WORK REQUEST: Having read the entries, repeat all of them exactly.
(EXERCISE INPUT)
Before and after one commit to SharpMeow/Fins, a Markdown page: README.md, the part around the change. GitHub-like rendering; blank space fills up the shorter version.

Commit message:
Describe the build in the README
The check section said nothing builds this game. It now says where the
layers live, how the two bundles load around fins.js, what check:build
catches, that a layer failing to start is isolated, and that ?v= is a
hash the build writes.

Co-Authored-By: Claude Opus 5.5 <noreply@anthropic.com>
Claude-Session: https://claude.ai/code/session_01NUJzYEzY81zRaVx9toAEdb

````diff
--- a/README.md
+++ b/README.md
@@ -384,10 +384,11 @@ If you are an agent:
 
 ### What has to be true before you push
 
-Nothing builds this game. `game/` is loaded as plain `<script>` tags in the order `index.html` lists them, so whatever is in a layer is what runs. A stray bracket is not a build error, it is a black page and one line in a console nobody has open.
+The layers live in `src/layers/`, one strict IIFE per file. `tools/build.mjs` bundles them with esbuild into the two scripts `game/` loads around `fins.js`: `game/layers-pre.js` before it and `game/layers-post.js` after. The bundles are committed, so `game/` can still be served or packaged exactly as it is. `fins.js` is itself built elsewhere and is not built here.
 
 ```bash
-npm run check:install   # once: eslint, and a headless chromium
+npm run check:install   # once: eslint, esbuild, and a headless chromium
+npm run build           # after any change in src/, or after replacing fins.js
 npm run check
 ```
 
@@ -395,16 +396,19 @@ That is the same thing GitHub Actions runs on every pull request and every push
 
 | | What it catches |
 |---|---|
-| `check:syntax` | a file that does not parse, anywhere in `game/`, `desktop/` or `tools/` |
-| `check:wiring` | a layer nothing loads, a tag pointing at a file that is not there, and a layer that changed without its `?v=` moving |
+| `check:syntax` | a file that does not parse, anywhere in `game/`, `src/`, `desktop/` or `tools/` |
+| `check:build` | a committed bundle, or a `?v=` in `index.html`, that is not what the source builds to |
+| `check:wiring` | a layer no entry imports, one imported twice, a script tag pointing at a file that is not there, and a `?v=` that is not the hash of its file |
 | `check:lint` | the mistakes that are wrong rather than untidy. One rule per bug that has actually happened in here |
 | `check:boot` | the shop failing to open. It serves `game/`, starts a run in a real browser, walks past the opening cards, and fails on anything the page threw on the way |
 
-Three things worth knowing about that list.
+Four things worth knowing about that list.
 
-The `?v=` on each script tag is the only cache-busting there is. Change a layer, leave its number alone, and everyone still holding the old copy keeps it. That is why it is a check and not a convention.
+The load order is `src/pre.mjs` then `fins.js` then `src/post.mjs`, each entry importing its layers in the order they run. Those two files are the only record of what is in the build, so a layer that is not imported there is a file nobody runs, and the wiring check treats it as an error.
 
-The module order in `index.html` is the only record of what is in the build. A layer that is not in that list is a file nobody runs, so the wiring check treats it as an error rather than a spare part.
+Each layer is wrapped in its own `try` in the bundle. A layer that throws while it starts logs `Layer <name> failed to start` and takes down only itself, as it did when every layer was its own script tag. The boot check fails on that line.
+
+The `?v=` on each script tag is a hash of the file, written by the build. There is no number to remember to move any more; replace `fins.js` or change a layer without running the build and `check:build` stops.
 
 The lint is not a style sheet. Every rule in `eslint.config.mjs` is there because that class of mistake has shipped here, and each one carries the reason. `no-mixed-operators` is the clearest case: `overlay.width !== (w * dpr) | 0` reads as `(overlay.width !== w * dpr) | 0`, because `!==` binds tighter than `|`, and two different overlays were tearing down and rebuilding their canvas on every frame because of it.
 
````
(End EXERCISE INPUT)
SOLUTION TO THIS TASK:
Before and after one commit to SharpMeow/Fins, a Markdown page: README.md, the part around the change. GitHub-like rendering; blank space fills up the shorter version.

Commit message:
Describe the build in the README
The check section said nothing builds this game. It now says where the
layers live, how the two bundles load around fins.js, what check:build
catches, that a layer failing to start is isolated, and that ?v= is a
hash the build writes.

Co-Authored-By: Claude Opus 5.5 <noreply@anthropic.com>
Claude-Session: https://claude.ai/code/session_01NUJzYEzY81zRaVx9toAEdb

````diff
--- a/README.md
+++ b/README.md
@@ -384,10 +384,11 @@ If you are an agent:
 
 ### What has to be true before you push
 
-Nothing builds this game. `game/` is loaded as plain `<script>` tags in the order `index.html` lists them, so whatever is in a layer is what runs. A stray bracket is not a build error, it is a black page and one line in a console nobody has open.
+The layers live in `src/layers/`, one strict IIFE per file. `tools/build.mjs` bundles them with esbuild into the two scripts `game/` loads around `fins.js`: `game/layers-pre.js` before it and `game/layers-post.js` after. The bundles are committed, so `game/` can still be served or packaged exactly as it is. `fins.js` is itself built elsewhere and is not built here.
 
 ```bash
-npm run check:install   # once: eslint, and a headless chromium
+npm run check:install   # once: eslint, esbuild, and a headless chromium
+npm run build           # after any change in src/, or after replacing fins.js
 npm run check
 ```
 
@@ -395,16 +396,19 @@ That is the same thing GitHub Actions runs on every pull request and every push
 
 | | What it catches |
 |---|---|
-| `check:syntax` | a file that does not parse, anywhere in `game/`, `desktop/` or `tools/` |
-| `check:wiring` | a layer nothing loads, a tag pointing at a file that is not there, and a layer that changed without its `?v=` moving |
+| `check:syntax` | a file that does not parse, anywhere in `game/`, `src/`, `desktop/` or `tools/` |
+| `check:build` | a committed bundle, or a `?v=` in `index.html`, that is not what the source builds to |
+| `check:wiring` | a layer no entry imports, one imported twice, a script tag pointing at a file that is not there, and a `?v=` that is not the hash of its file |
 | `check:lint` | the mistakes that are wrong rather than untidy. One rule per bug that has actually happened in here |
 | `check:boot` | the shop failing to open. It serves `game/`, starts a run in a real browser, walks past the opening cards, and fails on anything the page threw on the way |
 
-Three things worth knowing about that list.
+Four things worth knowing about that list.
 
-The `?v=` on each script tag is the only cache-busting there is. Change a layer, leave its number alone, and everyone still holding the old copy keeps it. That is why it is a check and not a convention.
+The load order is `src/pre.mjs` then `fins.js` then `src/post.mjs`, each entry importing its layers in the order they run. Those two files are the only record of what is in the build, so a layer that is not imported there is a file nobody runs, and the wiring check treats it as an error.
 
-The module order in `index.html` is the only record of what is in the build. A layer that is not in that list is a file nobody runs, so the wiring check treats it as an error rather than a spare part.
+Each layer is wrapped in its own `try` in the bundle. A layer that throws while it starts logs `Layer <name> failed to start` and takes down only itself, as it did when every layer was its own script tag. The boot check fails on that line.
+
+The `?v=` on each script tag is a hash of the file, written by the build. There is no number to remember to move any more; replace `fins.js` or change a layer without running the build and `check:build` stops.
 
 The lint is not a style sheet. Every rule in `eslint.config.mjs` is there because that class of mistake has shipped here, and each one carries the reason. `no-mixed-operators` is the clearest case: `overlay.width !== (w * dpr) | 0` reads as `(overlay.width !== w * dpr) | 0`, because `!==` binds tighter than `|`, and two different overlays were tearing down and rebuilding their canvas on every frame because of it.
 
````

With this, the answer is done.